There are several different legends about the origin of the name, and I usually go with the one that dates back to the Revolutionary War. In colonial times, one of North Carolina’s major products was tar from all the pine forests across the state. Some people think that originally "Tar Heels" was an insult, something along the lines of "redneck" or "white trash."
Then the war began and supposedly the troops from North Carolina were very brave (or foolhardy) and refused to retreat or back down, and some famous general said, “Those boys from North Carolina must have tar on their heels” to compliment their bravery. And after that, being called a "Tar Heel" was positive rather than insulting.
UNC-Chapel Hill (founded in 1789) is the oldest public university in the U.S. and “Tar Heels” became the nickname for all the sports teams at that school. So while every resident of NC is a Tar Heel, not every resident is a Tar Heel fan (there are other universities in the state and some people chose to pull for those other teams, though I don't understand why).
But here’s what really confuses people. Our mascot is a ram named Ramses. But we are NOT the UNC Rams, we’re the UNC Tar Heels. Even I don’t completely understand that. Maybe it was just too hard to make a furry suit that looks like a foot?
Our rivals like to point out that a Tar Heel is, in reality, nothing but a dirty foot, and they are right. But I love the name…there are lots of teams called lions or tigers or bears, but ours is unique.
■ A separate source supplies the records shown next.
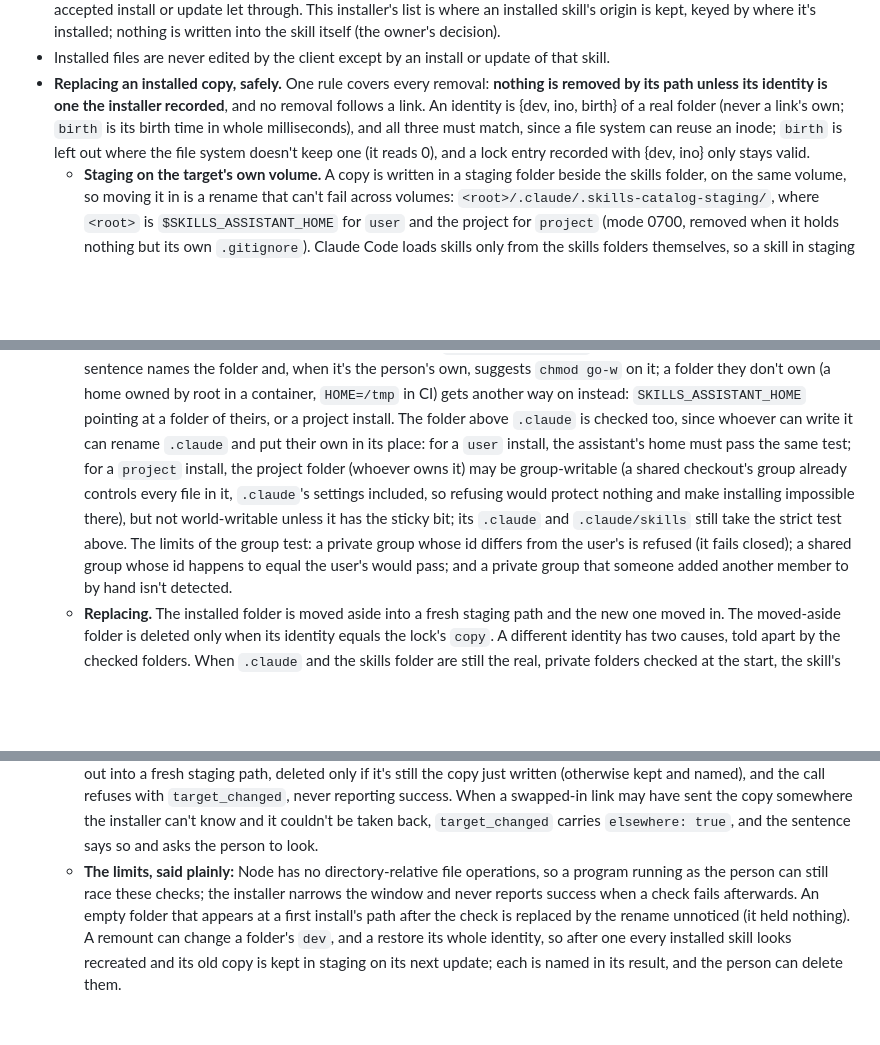
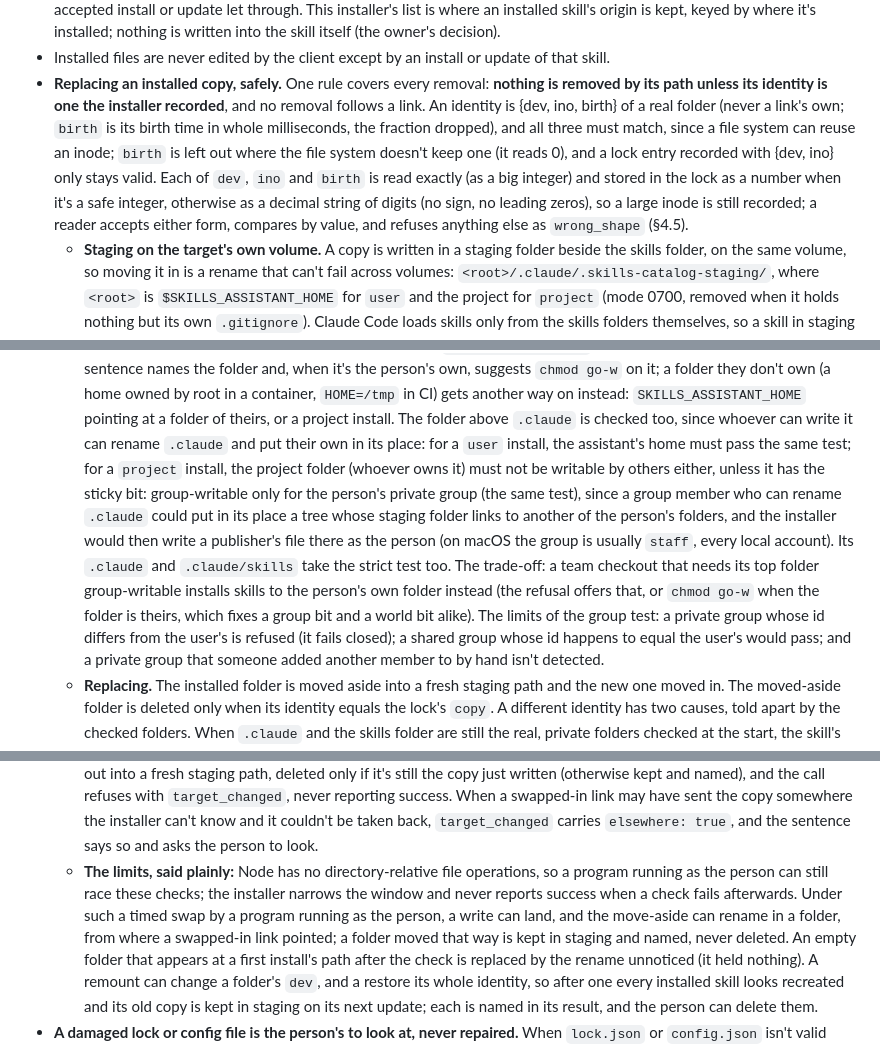
Before and after one commit to nandr-web/skills-catalog, a Markdown page: docs/contract.md, 3 parts joined by grey strips. GitHub-like rendering; blank space fills up the shorter version.

Commit message:
docs: the contract as it stands (a project folder its group can write is refused unless the group is the person's own or it has the sticky bit; identities past 2^53 as decimal strings; the limits name renames)
Co-Authored-By: Claude Opus 5.5 <noreply@anthropic.com>

```diff
--- a/docs/contract.md
+++ b/docs/contract.md
@@ -428,9 +428,11 @@ Reproducible with coreutils, so tests compute it independently and never trust t
 - Installed files are never edited by the client except by an install or update of that skill.
 - **Replacing an installed copy, safely.** One rule covers every removal: **nothing is removed by its path unless its
   identity is one the installer recorded**, and no removal follows a link. An identity is {dev, ino, birth} of a real folder
-  (never a link's own; `birth` is its birth time in whole milliseconds), and all three must match, since a file system can reuse
+  (never a link's own; `birth` is its birth time in whole milliseconds, the fraction dropped), and all three must match, since a file system can reuse
   an inode; `birth` is left out where the file system doesn't keep one (it reads 0), and a lock entry recorded with {dev,
-  ino} only stays valid.
+  ino} only stays valid. Each of `dev`, `ino` and `birth` is read exactly (as a big integer) and stored in the lock as a
+  number when it's a safe integer, otherwise as a decimal string of digits (no sign, no leading zeros), so a large inode is
+  still recorded; a reader accepts either form, compares by value, and refuses anything else as `wrong_shape` (§4.5).
   - **Staging on the target's own volume.** A copy is written in a staging folder beside the skills folder, on the same
     volume, so moving it in is a rename that can't fail across volumes: `<root>/.claude/.skills-catalog-staging/`, where
     `<root>` is `$SKILLS_ASSISTANT_HOME` for `user` and the project for `project` (mode 0700, removed when it holds nothing but its own `.gitignore`). Claude Code loads skills only from the
@@ -445,10 +447,13 @@ Reproducible with coreutils, so tests compute it independently and never trust t
     suggests `chmod go-w` on it; a folder they don't own (a home owned by root in a container, `HOME=/tmp` in CI) gets another
     way on instead: `SKILLS_ASSISTANT_HOME` pointing at a folder of theirs, or a project install. The folder above
     `.claude` is checked too, since whoever can write it can rename `.claude` and put their own in its place: for a `user`
-    install, the assistant's home must pass the same test; for a `project` install, the project folder (whoever owns it) may
-    be group-writable (a shared checkout's group already controls every file in it, `.claude`'s settings included, so
-    refusing would protect nothing and make installing impossible there), but not world-writable unless it has the sticky
-    bit; its `.claude` and `.claude/skills` still take the strict test above. The limits of the group test: a private group whose id differs from the user's is refused (it fails closed); a
+    install, the assistant's home must pass the same test; for a `project` install, the project folder (whoever owns it) must
+    not be writable by others either, unless it has the sticky bit: group-writable only for the person's private group
+    (the same test), since a group member who can rename `.claude` could put in its place a tree whose staging folder links
+    to another of the person's folders, and the installer would then write a publisher's file there as the person (on
+    macOS the group is usually `staff`, every local account). Its `.claude` and `.claude/skills` take the strict test too.
+    The trade-off: a team checkout that needs its top folder group-writable installs skills to the person's own folder
+    instead (the refusal offers that, or `chmod go-w` when the folder is theirs, which fixes a group bit and a world bit alike). The limits of the group test: a private group whose id differs from the user's is refused (it fails closed); a
     shared group whose id happens to equal the user's would pass; and a private group that someone added another member to
     by hand isn't detected.
   - **Replacing.** The installed folder is moved aside into a fresh staging path and the new one moved in. The moved-aside
@@ -479,7 +484,9 @@ Reproducible with coreutils, so tests compute it independently and never trust t
     somewhere the installer can't know and it couldn't be taken back, `target_changed` carries `elsewhere: true`, and the
     sentence says so and asks the person to look.
   - **The limits, said plainly:** Node has no directory-relative file operations, so a program running as the person can
-    still race these checks; the installer narrows the window and never reports success when a check fails afterwards. An
+    still race these checks; the installer narrows the window and never reports success when a check fails afterwards.
+    Under such a timed swap by a program running as the person, a write can land, and the move-aside can rename in a
+    folder, from where a swapped-in link pointed; a folder moved that way is kept in staging and named, never deleted. An
     empty folder that appears at a first install's path after the check is replaced by the rename unnoticed (it held
     nothing). A remount can change a folder's `dev`, and a restore its whole identity, so after one every installed skill
     looks recreated and its old copy is kept in staging on its next update; each is named in its result, and the person
```
Also changed, not shown: other parts of docs/contract.md (+4 -2 lines).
The rivals also like to note that Carolina Blue is a wimpy color more suited to baby nurseries than to athletics, but that’s just sour grapes on their part. ;)